======== Record extracts ========

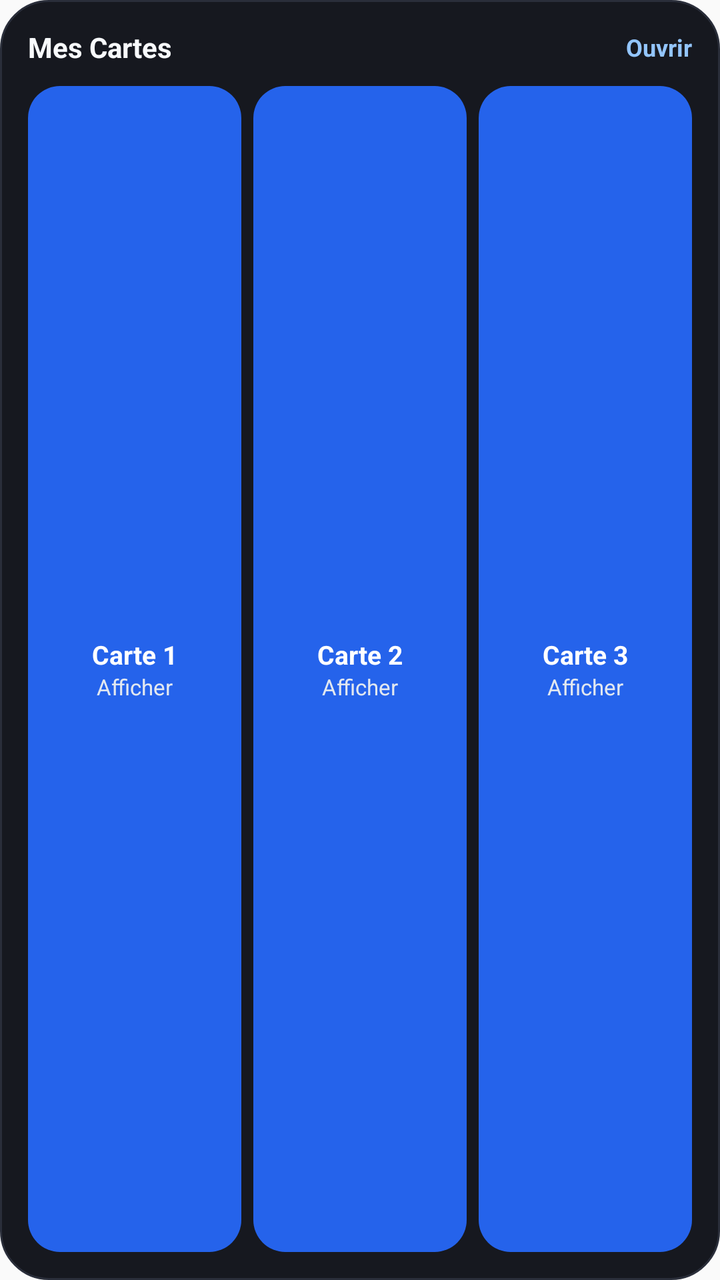
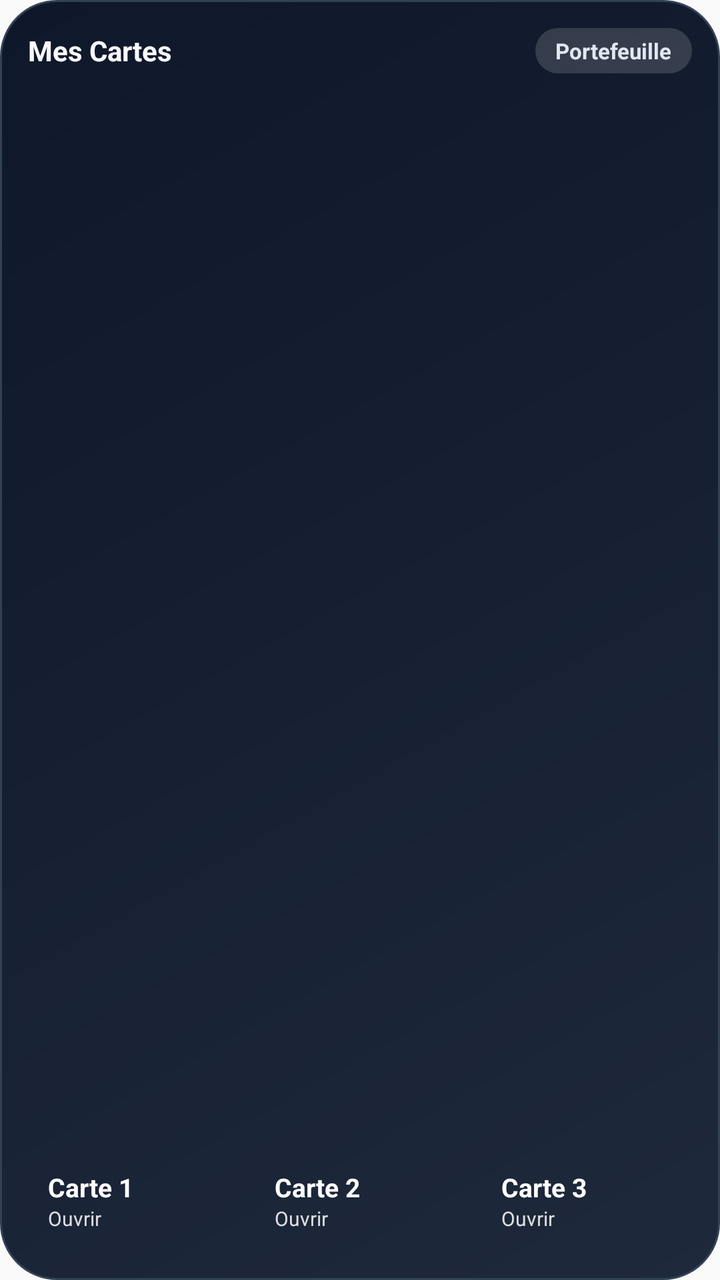

Before-and-after screenshots of an Android layout around one commit, followed by the original layout XML and the change that was made.
<!-- AndroidManifest.xml: application theme AppTheme -->
<!-- res/layout/widget_quick_cards.xml -->
<?xml version="1.0" encoding="utf-8"?>
<LinearLayout xmlns:android="http://schemas.android.com/apk/res/android"
    android:id="@+id/quick_widget_root"
    android:layout_width="match_parent"
    android:layout_height="match_parent"
    android:background="@drawable/widget_bg"
    android:orientation="vertical"
    android:padding="14dp">

    <LinearLayout
        android:layout_width="match_parent"
        android:layout_height="wrap_content"
        android:gravity="center_vertical"
        android:orientation="horizontal"
        android:paddingBottom="10dp">

        <TextView
            android:layout_width="0dp"
            android:layout_height="wrap_content"
            android:layout_weight="1"
            android:text="Mes Cartes"
            android:textColor="#F8FAFC"
            android:textSize="14sp"
            android:textStyle="bold" />

        <TextView
            android:id="@+id/quick_open_wallet"
            android:layout_width="wrap_content"
            android:layout_height="wrap_content"
            android:text="Ouvrir"
            android:textColor="#93C5FD"
            android:textSize="12sp"
            android:textStyle="bold" />
    </LinearLayout>

    <LinearLayout
        android:layout_width="match_parent"
        android:layout_height="0dp"
        android:layout_weight="1"
        android:gravity="center"
        android:orientation="horizontal">

        <LinearLayout
            android:id="@+id/quick_slot_1"
            android:layout_width="0dp"
            android:layout_height="match_parent"
            android:layout_marginEnd="6dp"
            android:layout_weight="1"
            android:background="@drawable/widget_card_pill"
            android:gravity="center"
            android:orientation="vertical"
            android:padding="8dp">

            <TextView
                android:id="@+id/quick_slot_1_title"
                android:layout_width="wrap_content"
                android:layout_height="wrap_content"
                android:ellipsize="end"
                android:maxLines="1"
                android:text="Carte 1"
                android:textColor="#FFFFFF"
                android:textSize="13sp"
                android:textStyle="bold" />

            <TextView
                android:id="@+id/quick_slot_1_sub"
                android:layout_width="wrap_content"
                android:layout_height="wrap_content"
                android:ellipsize="end"
                android:maxLines="1"
                android:text="Afficher"
                android:textColor="#E2E8F0"
                android:textSize="11sp" />
        </LinearLayout>

        <LinearLayout
            android:id="@+id/quick_slot_2"
            android:layout_width="0dp"
            android:layout_height="match_parent"
            android:layout_marginEnd="6dp"
            android:layout_weight="1"
            android:background="@drawable/widget_card_pill"
            android:gravity="center"
            android:orientation="vertical"
            android:padding="8dp">

            <TextView
                android:id="@+id/quick_slot_2_title"
                android:layout_width="wrap_content"
                android:layout_height="wrap_content"
                android:ellipsize="end"
                android:maxLines="1"
                android:text="Carte 2"
                android:textColor="#FFFFFF"
                android:textSize="13sp"
                android:textStyle="bold" />

            <TextView
                android:id="@+id/quick_slot_2_sub"
                android:layout_width="wrap_content"
                android:layout_height="wrap_content"
                android:ellipsize="end"
                android:maxLines="1"
                android:text="Afficher"
                android:textColor="#E2E8F0"
                android:textSize="11sp" />
        </LinearLayout>

        <LinearLayout
            android:id="@+id/quick_slot_3"
            android:layout_width="0dp"
            android:layout_height="match_parent"
            android:layout_weight="1"
            android:background="@drawable/widget_card_pill"
            android:gravity="center"
            android:orientation="vertical"
            android:padding="8dp">

            <TextView
                android:id="@+id/quick_slot_3_title"
                android:layout_width="wrap_content"
                android:layout_height="wrap_content"
                android:ellipsize="end"
                android:maxLines="1"
                android:text="Carte 3"
                android:textColor="#FFFFFF"
                android:textSize="13sp"
                android:textStyle="bold" />

            <TextView
                android:id="@+id/quick_slot_3_sub"
                android:layout_width="wrap_content"
                android:layout_height="wrap_content"
                android:ellipsize="end"
                android:maxLines="1"
                android:text="Afficher"
                android:textColor="#E2E8F0"
                android:textSize="11sp" />
        </LinearLayout>
    </LinearLayout>
</LinearLayout>
<!-- resources referenced by this layout -->
<resources>
  <!-- drawable widget_bg (drawable) -->
  <?xml version="1.0" encoding="utf-8"?>
  <shape xmlns:android="http://schemas.android.com/apk/res/android" android:shape="rectangle">
      <solid android:color="#16181F" />
      <corners android:radius="24dp" />
      <stroke android:width="1dp" android:color="#2A2E3A" />
  </shape>
  <!-- drawable widget_card_pill (drawable) -->
  <?xml version="1.0" encoding="utf-8"?>
  <shape xmlns:android="http://schemas.android.com/apk/res/android" android:shape="rectangle">
      <solid android:color="#2563EB" />
      <corners android:radius="16dp" />
  </shape>
  <style name="AppTheme" parent="Theme.AppCompat.Light.DarkActionBar">
          
          <item name="colorPrimary">@color/colorPrimary</item>
          <item name="colorPrimaryDark">@color/colorPrimaryDark</item>
          <item name="colorAccent">@color/colorAccent</item>
      </style>
</resources>

<!-- the commit's change to res/layout/widget_quick_cards.xml (unified diff, before → after) -->
@@ -27,9 +27,12 @@
             android:id="@+id/quick_open_wallet"
             android:layout_width="wrap_content"
             android:layout_height="wrap_content"
-            android:text="Ouvrir"
-            android:textColor="#93C5FD"
-            android:textSize="12sp"
+            android:background="@drawable/widget_pill_btn"
+            android:paddingHorizontal="10dp"
+            android:paddingVertical="4dp"
+            android:text="Portefeuille"
+            android:textColor="#E2E8F0"
+            android:textSize="11sp"
             android:textStyle="bold" />
     </LinearLayout>
 
@@ -40,102 +43,135 @@
         android:gravity="center"
         android:orientation="horizontal">
 
-        <LinearLayout
+        <FrameLayout
             android:id="@+id/quick_slot_1"
             android:layout_width="0dp"
             android:layout_height="match_parent"
-            android:layout_marginEnd="6dp"
-            android:layout_weight="1"
-            android:background="@drawable/widget_card_pill"
-            android:gravity="center"
-            android:orientation="vertical"
-            android:padding="8dp">
+            android:layout_marginEnd="8dp"
+            android:layout_weight="1">
 
-            <TextView
-                android:id="@+id/quick_slot_1_title"
-                android:layout_width="wrap_content"
-                android:layout_height="wrap_content"
-                android:ellipsize="end"
-                android:maxLines="1"
-                android:text="Carte 1"
-                android:textColor="#FFFFFF"
-                android:textSize="13sp"
-                android:textStyle="bold" />
+            <ImageView
+                android:id="@+id/quick_slot_1_bg"
+                android:layout_width="match_parent"
+                android:layout_height="match_parent"
+                android:contentDescription="Fond carte 1"
+                android:scaleType="fitXY" />
 
-            <TextView
-                android:id="@+id/quick_slot_1_sub"
-                android:layout_width="wrap_content"
-                android:layout_height="wrap_content"
-                android:ellipsize="end"
-                android:maxLines="1"
-                android:text="Afficher"
-                android:textColor="#E2E8F0"
-                android:textSize="11sp" />
-        </LinearLayout>
+            <LinearLayout
+                android:layout_width="match_parent"
+                android:layout_height="match_parent"
+                android:gravity="bottom|start"
+                android:orientation="vertical"
+                android:padding="10dp">
 
-        <LinearLayout
+                <TextView
+                    android:id="@+id/quick_slot_1_title"
+                    android:layout_width="match_parent"
+                    android:layout_height="wrap_content"
+                    android:ellipsize="end"
+                    android:maxLines="1"
+                    android:text="Carte 1"
+                    android:textColor="#FFFFFF"
+                    android:textSize="13sp"
+                    android:textStyle="bold" />
+
+                <TextView
+                    android:id="@+id/quick_slot_1_sub"
+                    android:layout_width="match_parent"
+                    android:layout_height="wrap_content"
+                    android:ellipsize="end"
+                    android:maxLines="1"
+                    android:text="Ouvrir"
+                    android:textColor="#D9FFFFFF"
+                    android:textSize="10sp" />
+            </LinearLayout>
+        </FrameLayout>
+
+        <FrameLayout
             android:id="@+id/quick_slot_2"
             android:layout_width="0dp"
             android:layout_height="match_parent"
-            android:layout_marginEnd="6dp"
-            android:layout_weight="1"
-            android:background="@drawable/widget_card_pill"
-            android:gravity="center"
-            android:orientation="vertical"
-            android:padding="8dp">
+            android:layout_marginEnd="8dp"
+            android:layout_weight="1">
 
-            <TextView
-                android:id="@+id/quick_slot_2_title"
-                android:layout_width="wrap_content"
-                android:layout_height="wrap_content"
-                android:ellipsize="end"
-                android:maxLines="1"
-                android:text="Carte 2"
-                android:textColor="#FFFFFF"
-                android:textSize="13sp"
-                android:textStyle="bold" />
+            <ImageView
+                android:id="@+id/quick_slot_2_bg"
+                android:layout_width="match_parent"
+                android:layout_height="match_parent"
+                android:contentDescription="Fond carte 2"
+                android:scaleType="fitXY" />
 
-            <TextView
-                android:id="@+id/quick_slot_2_sub"
-                android:layout_width="wrap_content"
-                android:layout_height="wrap_content"
-                android:ellipsize="end"
-                android:maxLines="1"
-                android:text="Afficher"
-                android:textColor="#E2E8F0"
-                android:textSize="11sp" />
-        </LinearLayout>
+            <LinearLayout
+                android:layout_width="match_parent"
+                android:layout_height="match_parent"
+                android:gravity="bottom|start"
+                android:orientation="vertical"
+                android:padding="10dp">
 
-        <LinearLayout
+                <TextView
+                    android:id="@+id/quick_slot_2_title"
+                    android:layout_width="match_parent"
+                    android:layout_height="wrap_content"
+                    android:ellipsize="end"
+                    android:maxLines="1"
+                    android:text="Carte 2"
+                    android:textColor="#FFFFFF"
+                    android:textSize="13sp"
+                    android:textStyle="bold" />
+
+                <TextView
+                    android:id="@+id/quick_slot_2_sub"
+                    android:layout_width="match_parent"
+                    android:layout_height="wrap_content"
+                    android:ellipsize="end"
+                    android:maxLines="1"
+                    android:text="Ouvrir"
+                    android:textColor="#D9FFFFFF"
+                    android:textSize="10sp" />
+            </LinearLayout>
+        </FrameLayout>
+
+        <FrameLayout
             android:id="@+id/quick_slot_3"
             android:layout_width="0dp"
             android:layout_height="match_parent"
-            android:layout_weight="1"
-            android:background="@drawable/widget_card_pill"
-            android:gravity="center"
-            android:orientation="vertical"
-            android:padding="8dp">
+            android:layout_weight="1">
 
-            <TextView
-                android:id="@+id/quick_slot_3_title"
-                android:layout_width="wrap_content"
-                android:layout_height="wrap_content"
-                android:ellipsize="end"
-                android:maxLines="1"
-                android:text="Carte 3"
-                android:textColor="#FFFFFF"
-                android:textSize="13sp"
-                android:textStyle="bold" />
+            <ImageView
+                android:id="@+id/quick_slot_3_bg"
+                android:layout_width="match_parent"
+                android:layout_height="match_parent"
+                android:contentDescription="Fond carte 3"
+                android:scaleType="fitXY" />
 
-            <TextView
-                android:id="@+id/quick_slot_3_sub"
-                android:layout_width="wrap_content"
-                android:layout_height="wrap_content"
-                android:ellipsize="end"
-                android:maxLines="1"
-                android:text="Afficher"
-                android:textColor="#E2E8F0"
-                android:textSize="11sp" />
-        </LinearLayout>
+            <LinearLayout
+                android:layout_width="match_parent"
+                android:layout_height="match_parent"
+                android:gravity="bottom|start"
+                android:orientation="vertical"
+                android:padding="10dp">
+
+                <TextView
+                    android:id="@+id/quick_slot_3_title"
+                    android:layout_width="match_parent"
+                    android:layout_height="wrap_content"
+                    android:ellipsize="end"
+                    android:maxLines="1"
+                    android:text="Carte 3"
+                    android:textColor="#FFFFFF"
+                    android:textSize="13sp"
+                    android:textStyle="bold" />
+
+                <TextView
+                    android:id="@+id/quick_slot_3_sub"
+                    android:layout_width="match_parent"
+                    android:layout_height="wrap_content"
+                    android:ellipsize="end"
+                    android:maxLines="1"
+                    android:text="Ouvrir"
+                    android:textColor="#D9FFFFFF"
+                    android:textSize="10sp" />
+            </LinearLayout>
+        </FrameLayout>
     </LinearLayout>
 </LinearLayout>
<!-- resource entries referenced after the edit -->
@@ -3,15 +3,19 @@
   <!-- drawable widget_bg (drawable) -->
   <?xml version="1.0" encoding="utf-8"?>
   <shape xmlns:android="http://schemas.android.com/apk/res/android" android:shape="rectangle">
-      <solid android:color="#16181F" />
-      <corners android:radius="24dp" />
-      <stroke android:width="1dp" android:color="#2A2E3A" />
+      <gradient
+          android:angle="315"
+          android:startColor="#0F172A"
+          android:endColor="#1E293B"
+          android:type="linear" />
+      <corners android:radius="28dp" />
+      <stroke android:width="1dp" android:color="#334155" />
   </shape>
-  <!-- drawable widget_card_pill (drawable) -->
+  <!-- drawable widget_pill_btn (drawable) -->
   <?xml version="1.0" encoding="utf-8"?>
   <shape xmlns:android="http://schemas.android.com/apk/res/android" android:shape="rectangle">
-      <solid android:color="#2563EB" />
-      <corners android:radius="16dp" />
+      <solid android:color="#26FFFFFF" />
+      <corners android:radius="50dp" />
   </shape>
   <style name="AppTheme" parent="Theme.AppCompat.Light.DarkActionBar">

========

■ Task goal:
Please go through the listing and return each line that has "solid" in it.

■ Written answer:
      <solid android:color="#16181F" />
      <solid android:color="#2563EB" />
-      <solid android:color="#16181F" />
-      <solid android:color="#2563EB" />
+      <solid android:color="#26FFFFFF" />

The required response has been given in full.